In March 2010 NICE (National Institute for Health and Clinical Excellence) issued clinical guidelines for neuropathic pain. This indicated amitriptyline or pregabalin (Lyrica) as a first-line treatment. If amitriptyline is effective but side effects are a problem, oral imipramine (Tofranil) or nortriptyline are suggested as alternatives.
Should the chosen drug not be effective, doctors should try the other one, either on its own or in combination with the original drug. If this is also unsuccessful, the person should be referred to a pain specialist for further treatment.
NICE has recently begun a consultation to revise its clinical guideline on neuropathic pain. The planned update is not related to the safety or clinical efficacy of the drugs indicated for first line treatment, but rather to address ongoing uncertainties regarding the cost effectiveness of some of the recommended treatment options. The draft revised scope includes consideration of gabapentin as an alternative to pregabalin as first line treatment. Publication of the revised guideline is due in August 2013. Until then, the original guideline continues to represent best practice for the NHS.
National Institute for Health and Clinical Excellence.
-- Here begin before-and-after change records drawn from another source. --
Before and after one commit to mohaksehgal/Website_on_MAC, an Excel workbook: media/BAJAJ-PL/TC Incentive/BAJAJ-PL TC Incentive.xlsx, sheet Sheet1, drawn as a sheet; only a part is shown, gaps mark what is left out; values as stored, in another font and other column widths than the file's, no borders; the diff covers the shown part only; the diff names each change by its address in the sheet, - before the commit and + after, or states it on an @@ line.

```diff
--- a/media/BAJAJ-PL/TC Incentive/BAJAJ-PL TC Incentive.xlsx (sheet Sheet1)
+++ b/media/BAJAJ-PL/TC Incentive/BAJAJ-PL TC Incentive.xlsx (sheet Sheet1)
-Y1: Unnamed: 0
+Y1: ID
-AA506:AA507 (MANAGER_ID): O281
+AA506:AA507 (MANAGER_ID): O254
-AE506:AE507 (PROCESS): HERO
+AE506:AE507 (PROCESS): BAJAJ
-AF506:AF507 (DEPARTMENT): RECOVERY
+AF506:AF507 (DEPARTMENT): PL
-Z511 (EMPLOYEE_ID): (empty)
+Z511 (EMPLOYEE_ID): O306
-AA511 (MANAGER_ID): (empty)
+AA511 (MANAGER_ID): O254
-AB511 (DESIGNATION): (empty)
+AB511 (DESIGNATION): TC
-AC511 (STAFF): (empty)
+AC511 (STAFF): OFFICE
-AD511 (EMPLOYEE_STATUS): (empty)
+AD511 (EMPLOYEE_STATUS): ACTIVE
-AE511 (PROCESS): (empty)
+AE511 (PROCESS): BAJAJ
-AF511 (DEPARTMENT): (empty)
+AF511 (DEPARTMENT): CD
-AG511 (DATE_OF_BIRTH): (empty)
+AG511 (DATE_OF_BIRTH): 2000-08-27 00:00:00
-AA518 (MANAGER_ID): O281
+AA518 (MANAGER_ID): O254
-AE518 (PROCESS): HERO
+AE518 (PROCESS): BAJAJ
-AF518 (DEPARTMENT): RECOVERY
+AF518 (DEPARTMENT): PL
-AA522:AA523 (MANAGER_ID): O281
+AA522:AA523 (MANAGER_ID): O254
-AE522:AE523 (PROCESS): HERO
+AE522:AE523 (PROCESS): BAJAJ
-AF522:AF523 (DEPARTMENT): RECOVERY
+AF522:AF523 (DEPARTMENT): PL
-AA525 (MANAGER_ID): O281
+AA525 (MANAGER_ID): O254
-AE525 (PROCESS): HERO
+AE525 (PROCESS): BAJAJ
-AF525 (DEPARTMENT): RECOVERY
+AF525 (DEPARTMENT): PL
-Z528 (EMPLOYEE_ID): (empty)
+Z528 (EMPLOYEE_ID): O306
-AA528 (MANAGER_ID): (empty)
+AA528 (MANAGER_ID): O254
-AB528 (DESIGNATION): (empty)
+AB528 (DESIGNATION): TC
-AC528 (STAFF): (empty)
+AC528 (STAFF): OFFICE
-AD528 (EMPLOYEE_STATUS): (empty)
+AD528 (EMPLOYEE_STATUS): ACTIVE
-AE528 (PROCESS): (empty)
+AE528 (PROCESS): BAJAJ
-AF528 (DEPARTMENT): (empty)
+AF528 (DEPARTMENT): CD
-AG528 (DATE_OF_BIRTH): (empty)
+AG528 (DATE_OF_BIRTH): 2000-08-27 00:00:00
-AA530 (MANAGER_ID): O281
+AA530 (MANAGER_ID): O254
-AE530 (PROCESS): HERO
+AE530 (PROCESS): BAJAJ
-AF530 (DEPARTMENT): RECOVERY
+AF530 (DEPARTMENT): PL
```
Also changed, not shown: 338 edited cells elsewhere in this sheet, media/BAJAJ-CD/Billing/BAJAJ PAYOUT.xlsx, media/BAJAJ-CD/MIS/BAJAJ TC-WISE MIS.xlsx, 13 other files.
Neuropathic pain: the pharmacological management of neuropathic pain in adults in non-specialist settings.
NICE clinical guideline 96.
Guidance on NICE website